ALERT: McCain Makes Sick Anti-Trump Move, He Crossed The Line

President Trump and Senator John McCain (R-AZ), have butted heads on numerous issues this year. The latest issue has both sides up in arms, and both the Senator and the President have been criticized.

As Reuters reported, Sen. McCain, who serves on the Senate Armed Services Committee, stated that there have been a troubling amount of defense industry executives nominated for Defense Department appointments. After John Rood, the President’s selection for the third top position at the Pentagon, Sen. McCain vowed not to support any future nominees of similar background.

Mr. Rood is a Senior Vice President for Lockheed Martin, the biggest defense contractor based in the United States. He is Mr. Trump’s pick for Under Secretary of Defense for Policy, an appointment that is currently under consideration in the Senate. His role at Lockheed deals with the company’s global expansion efforts.

Rood ran into difficulties Thursday while being questioned by the committee. When Senator Elizabeth Warren (D-MA), asked Rood whether or not he would recuse himself on matters that could benefit Lockheed, Rood did not give a definitive answer, he only stated he did not “intend” to participate in those matters.

Sen. Warren and Sen. McCain took issue with the unclear answer, requesting that Mr. Rood submit a written response “because obviously, you are ducking the answer here.”

The discussions come just after Army Secretary Mark Esper was confirmed after he was nominated by Mr. Trump. Esper is a former executive at Raytheon, a major US defense contractor. He agreed to recuse himself from matters beneficial to Raytheon.

Other Pentagon officials chosen by President Trump have previous ties to Boeing and Textron Systems. Defense contractors such as these, Lockheed, and Raytheon, it is anticipated, will reap benefits from next year’s increased defense spending. The share prices of these companies have already increased.

It is these connections that has some members of Congress concerned that defense industry insiders may be infiltrating key Department of Defense positions.

“From this point forward, I will not support any further nominees with that background,” Sen. McCain said.

His statement has received both anger and praise. On one hand, this is another of many positions in opposition to the President. On the other hand, he’s sticking with the President’s former commitment to “drain the swamp.”

Either way, he has declared his intentions. Given his declaration, two possibilities are presented. Members of the Senate could move to have Sen. McCain removed from the committee, or President Trump could move to find choices that are less likely to receive opposition. How the President or the Senate leadership reacts to Sen. McCain’s announcement remains to be seen.

Regardless of how one feels about Sen. McCain’s decision, it raises important questions. For one: are these corporate Washington insiders capable of rendering unbiased, ethical decisions when they are faced with choices that could benefit their current and former companies?

Sen. McCain has vowed not to support any of President Trump’s corporate-based appointments to the Department of Defense. Is McCain trying to sabotage the Trump presidency?
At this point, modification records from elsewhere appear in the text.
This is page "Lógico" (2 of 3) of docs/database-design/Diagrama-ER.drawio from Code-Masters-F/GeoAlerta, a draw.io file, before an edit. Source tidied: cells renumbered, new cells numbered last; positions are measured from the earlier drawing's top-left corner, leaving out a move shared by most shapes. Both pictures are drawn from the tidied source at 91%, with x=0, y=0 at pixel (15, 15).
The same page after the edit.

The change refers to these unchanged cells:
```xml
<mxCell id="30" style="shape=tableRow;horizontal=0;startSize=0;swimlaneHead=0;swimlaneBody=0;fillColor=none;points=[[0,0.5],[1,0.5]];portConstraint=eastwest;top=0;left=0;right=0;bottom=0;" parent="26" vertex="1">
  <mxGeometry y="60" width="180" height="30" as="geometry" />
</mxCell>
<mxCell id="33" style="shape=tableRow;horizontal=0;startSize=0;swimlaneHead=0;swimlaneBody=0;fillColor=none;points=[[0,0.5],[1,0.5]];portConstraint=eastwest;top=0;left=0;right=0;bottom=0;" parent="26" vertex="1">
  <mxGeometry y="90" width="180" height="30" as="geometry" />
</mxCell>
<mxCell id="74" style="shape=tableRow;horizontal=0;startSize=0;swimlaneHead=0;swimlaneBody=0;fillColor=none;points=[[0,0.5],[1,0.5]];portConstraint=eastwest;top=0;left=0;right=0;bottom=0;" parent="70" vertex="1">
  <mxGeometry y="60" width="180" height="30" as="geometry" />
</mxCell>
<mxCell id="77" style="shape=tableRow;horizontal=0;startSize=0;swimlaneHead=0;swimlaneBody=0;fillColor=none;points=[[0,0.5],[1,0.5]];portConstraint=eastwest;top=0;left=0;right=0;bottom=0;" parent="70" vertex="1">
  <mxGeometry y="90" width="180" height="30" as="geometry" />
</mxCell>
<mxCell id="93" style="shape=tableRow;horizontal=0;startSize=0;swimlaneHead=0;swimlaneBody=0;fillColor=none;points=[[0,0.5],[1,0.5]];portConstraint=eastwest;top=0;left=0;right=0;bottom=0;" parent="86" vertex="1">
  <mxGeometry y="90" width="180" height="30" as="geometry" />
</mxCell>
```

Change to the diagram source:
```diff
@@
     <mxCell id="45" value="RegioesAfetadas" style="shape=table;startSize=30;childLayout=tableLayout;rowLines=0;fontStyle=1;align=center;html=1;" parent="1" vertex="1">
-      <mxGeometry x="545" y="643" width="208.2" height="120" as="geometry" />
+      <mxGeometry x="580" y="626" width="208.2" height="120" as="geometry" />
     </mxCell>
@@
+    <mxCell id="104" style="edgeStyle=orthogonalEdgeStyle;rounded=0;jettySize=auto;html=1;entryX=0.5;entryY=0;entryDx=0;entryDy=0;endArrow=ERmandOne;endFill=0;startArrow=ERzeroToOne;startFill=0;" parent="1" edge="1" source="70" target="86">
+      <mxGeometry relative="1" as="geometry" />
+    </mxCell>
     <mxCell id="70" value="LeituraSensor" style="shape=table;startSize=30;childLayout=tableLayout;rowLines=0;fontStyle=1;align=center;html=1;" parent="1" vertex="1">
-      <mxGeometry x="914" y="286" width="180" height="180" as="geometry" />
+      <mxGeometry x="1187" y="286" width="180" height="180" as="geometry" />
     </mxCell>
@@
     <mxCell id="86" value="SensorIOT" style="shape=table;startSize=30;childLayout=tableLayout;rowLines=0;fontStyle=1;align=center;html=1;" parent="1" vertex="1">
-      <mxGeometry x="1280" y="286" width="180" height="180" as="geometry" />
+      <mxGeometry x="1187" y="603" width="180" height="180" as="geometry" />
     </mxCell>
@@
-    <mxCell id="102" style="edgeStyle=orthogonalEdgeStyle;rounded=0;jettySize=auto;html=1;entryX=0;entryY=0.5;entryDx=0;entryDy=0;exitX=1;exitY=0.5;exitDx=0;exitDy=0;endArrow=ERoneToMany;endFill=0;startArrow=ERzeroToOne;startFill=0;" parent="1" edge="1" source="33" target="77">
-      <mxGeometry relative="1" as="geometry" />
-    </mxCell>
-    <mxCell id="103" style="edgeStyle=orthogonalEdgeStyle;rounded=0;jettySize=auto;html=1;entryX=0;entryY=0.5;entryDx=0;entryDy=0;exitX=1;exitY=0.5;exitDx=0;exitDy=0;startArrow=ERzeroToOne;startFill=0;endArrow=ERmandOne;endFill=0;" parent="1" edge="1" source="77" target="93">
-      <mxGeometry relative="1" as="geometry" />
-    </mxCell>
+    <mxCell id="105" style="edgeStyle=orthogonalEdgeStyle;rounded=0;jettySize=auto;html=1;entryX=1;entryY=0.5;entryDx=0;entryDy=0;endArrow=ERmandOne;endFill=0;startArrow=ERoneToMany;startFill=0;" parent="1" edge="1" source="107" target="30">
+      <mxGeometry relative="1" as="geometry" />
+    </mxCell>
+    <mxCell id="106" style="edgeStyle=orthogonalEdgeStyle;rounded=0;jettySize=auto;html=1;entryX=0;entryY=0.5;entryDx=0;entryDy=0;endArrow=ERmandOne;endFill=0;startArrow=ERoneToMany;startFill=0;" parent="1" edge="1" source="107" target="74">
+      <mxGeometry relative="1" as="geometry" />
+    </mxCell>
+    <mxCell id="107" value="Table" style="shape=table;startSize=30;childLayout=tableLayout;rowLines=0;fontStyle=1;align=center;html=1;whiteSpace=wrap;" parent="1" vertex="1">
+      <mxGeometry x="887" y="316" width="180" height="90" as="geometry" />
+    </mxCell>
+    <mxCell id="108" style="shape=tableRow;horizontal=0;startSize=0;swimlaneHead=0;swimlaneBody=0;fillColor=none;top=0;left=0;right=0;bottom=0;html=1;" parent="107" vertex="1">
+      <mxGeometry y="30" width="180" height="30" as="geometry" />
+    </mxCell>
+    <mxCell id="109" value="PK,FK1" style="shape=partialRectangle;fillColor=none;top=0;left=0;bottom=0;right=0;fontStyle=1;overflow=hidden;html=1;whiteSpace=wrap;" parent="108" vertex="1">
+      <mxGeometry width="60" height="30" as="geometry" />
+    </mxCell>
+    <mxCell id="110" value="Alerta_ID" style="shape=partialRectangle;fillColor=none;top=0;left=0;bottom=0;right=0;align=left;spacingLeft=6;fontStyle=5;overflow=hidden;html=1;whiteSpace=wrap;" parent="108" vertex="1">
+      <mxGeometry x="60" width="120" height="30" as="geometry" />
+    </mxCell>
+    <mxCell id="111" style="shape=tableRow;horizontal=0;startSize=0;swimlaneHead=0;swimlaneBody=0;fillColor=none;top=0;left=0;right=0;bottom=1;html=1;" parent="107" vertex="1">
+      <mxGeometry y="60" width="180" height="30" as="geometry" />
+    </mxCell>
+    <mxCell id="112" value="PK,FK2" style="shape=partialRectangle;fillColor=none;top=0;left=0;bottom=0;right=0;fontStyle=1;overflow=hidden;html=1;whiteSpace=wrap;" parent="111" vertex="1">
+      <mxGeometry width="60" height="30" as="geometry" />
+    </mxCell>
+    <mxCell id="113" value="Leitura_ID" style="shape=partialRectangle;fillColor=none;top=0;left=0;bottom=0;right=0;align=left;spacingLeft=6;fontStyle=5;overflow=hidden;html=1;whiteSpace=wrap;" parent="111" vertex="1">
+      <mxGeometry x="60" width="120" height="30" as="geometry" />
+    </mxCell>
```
Charging the Oversight Committee with assessing the decisions made by these defense industry executives may ensure that their involvement in critical decisions on matters that would benefit their associates are legitimate.

Hopefully, President Trump and Sen. McCain can come to an agreement on future appointments. The issue does, however, present a challenge. When considering appointments and nominations, where does one draw the line when it comes to federal appointments of corporate executives with potential relationships to “the swamp?” It doesn’t lend itself to an easy answer.